Excision refers to the removal of a lesion by cutting through the skin down to the underlying fat and in most cases repairing the wound with sutures. Many types of lesions are removed by excision, including moles, cysts, lipomas, and skin cancers. When repaired, excisional wounds are usually sutured in a straight line, oriented to follow the normal wrinkle lines of the skin. Most wounds are closed with a layer of dissolving stitches below the skin in addition to a layer of surface sutures, which are removed one to two weeks after surgery. Depending on the location and size of the wound, it is often recommended that patients use a non-stretch skin colored tape to support the incisions for two weeks or more following suture removal, until the wounds have sufficient strength to minimize risk of a spread scar.

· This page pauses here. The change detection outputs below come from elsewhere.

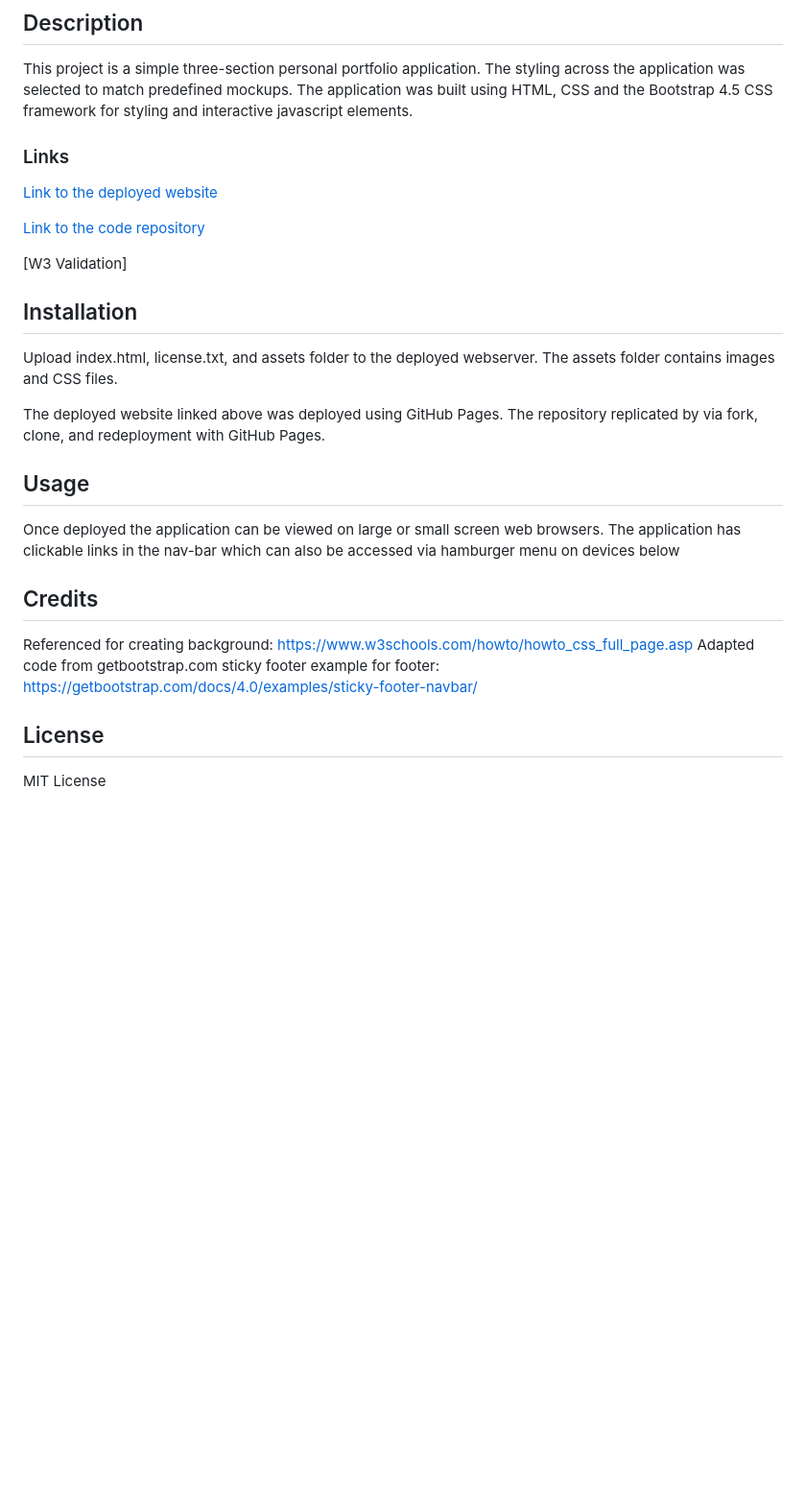
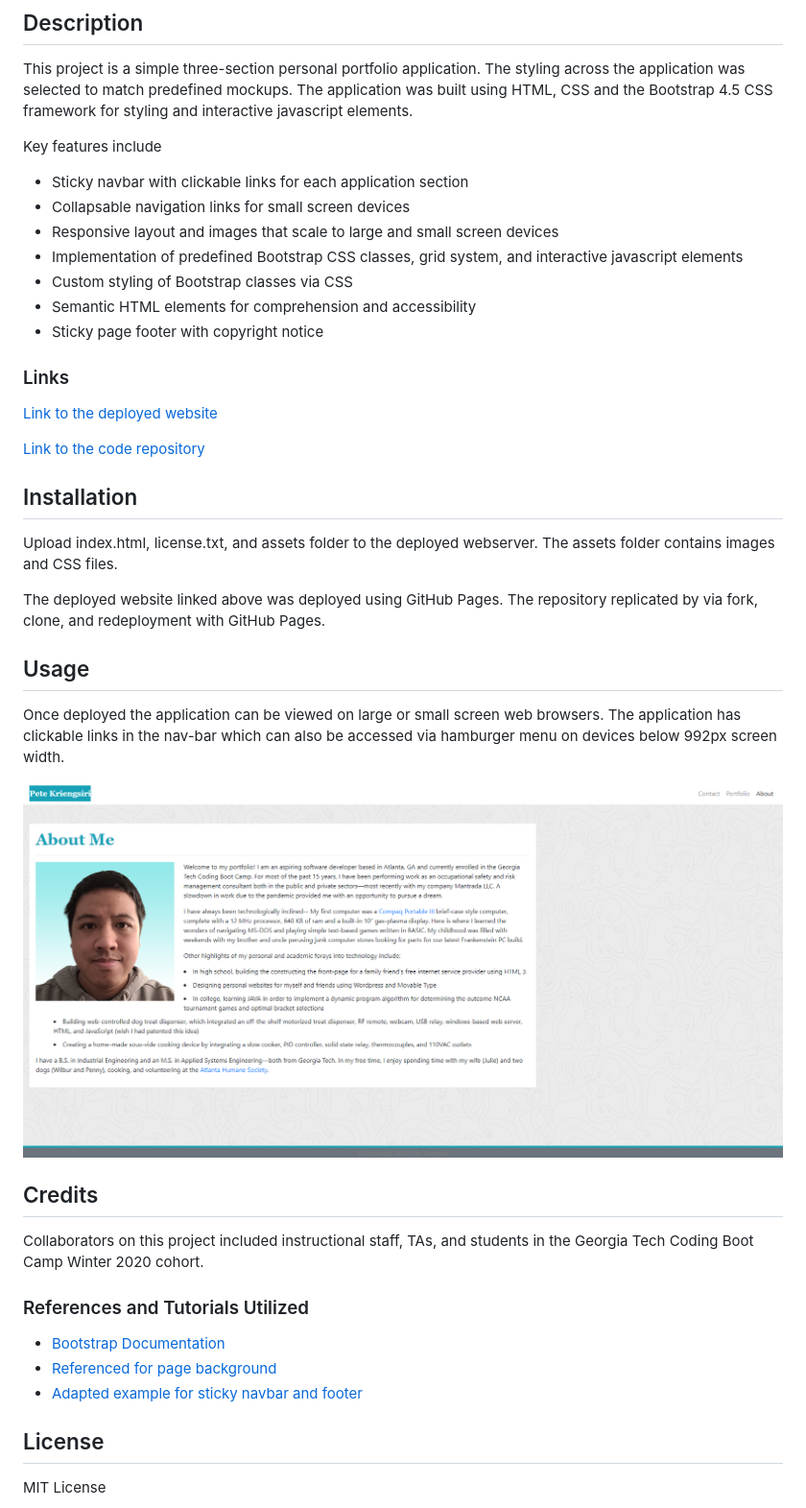
Before and after one commit to pkriengsiri/my-basic-portfolio, a Markdown page: README.md, the part around the change. Shown: that part at 96% size. Drawn GitHub-style; pictures changed too: assets/images/app_screenshot.png (added); blank space fills up the shorter version.

Commit message:
Added application screenshot and completed readme

```diff
--- a/README.md
+++ b/README.md
@@ -5,13 +5,21 @@ A simple portfolio application using the Bootstrap CSS framework for styling
 
 This project is a simple three-section personal portfolio application.  The styling across the application was selected to match predefined mockups.  The application was built using HTML, CSS and the Bootstrap 4.5 CSS framework for styling and interactive javascript elements.
 
+Key features include
+* Sticky navbar with clickable links for each application section
+* Collapsable navigation links for small screen devices
+* Responsive layout and images that scale to large and small screen devices
+* Implementation of predefined Bootstrap CSS classes, grid system, and interactive javascript elements
+* Custom styling of Bootstrap classes via CSS
+* Semantic HTML elements for comprehension and accessibility
+* Sticky page footer with copyright notice
+
+
 ### Links
 
 [Link to the deployed website](https://pkriengsiri.github.io/my-basic-portfolio/)
 
 [Link to the code repository](https://github.com/pkriengsiri/my-basic-portfolio)
-
-[W3 Validation]
 
 ## Installation
 
@@ -21,13 +29,18 @@ The deployed website linked above was deployed using GitHub Pages.  The reposito
 
 ## Usage
 
-Once deployed the application can be viewed on large or small screen web browsers.  The application has clickable links in the nav-bar which can also be accessed via hamburger menu on devices below
+Once deployed the application can be viewed on large or small screen web browsers.  The application has clickable links in the nav-bar which can also be accessed via hamburger menu on devices below 992px screen width.
+
+![screenshot of application about me page](./assets/images/app_screenshot.png)
 
 
 ## Credits
+Collaborators on this project included instructional staff, TAs, and students in the Georgia Tech Coding Boot Camp Winter 2020 cohort.
 
-Referenced for creating background: https://www.w3schools.com/howto/howto_css_full_page.asp
-Adapted code from getbootstrap.com sticky footer example for footer: https://getbootstrap.com/docs/4.0/examples/sticky-footer-navbar/
+### References and Tutorials Utilized
+* [Bootstrap Documentation](https://getbootstrap.com/docs/5.0/getting-started/introduction/)
+* [Referenced for page background](https://www.w3schools.com/howto/howto_css_full_page.asp)
+* [Adapted example for sticky navbar and footer](https://getbootstrap.com/docs/4.0/examples/sticky-footer-navbar/)
 
 ## License
 
```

Excisional wounds mature below the surface of the skin for approximately six months following surgery, by which time they have usually reached their final appearance.
All excisions are done in the office using sterile technique and local anesthesia around the affected area. Scars are generally minimal and usually blend into the surrounding skin. Taking proper care of the surgical site will help to improve the final appearance of the scar.
All excised lesions are submitted for pathology and review by Dr. James Zalla or Dr. Sabra Abner, both of whom are board-certified dermatopathologists. Slides are prepared in our office, and most results are available in less than one week.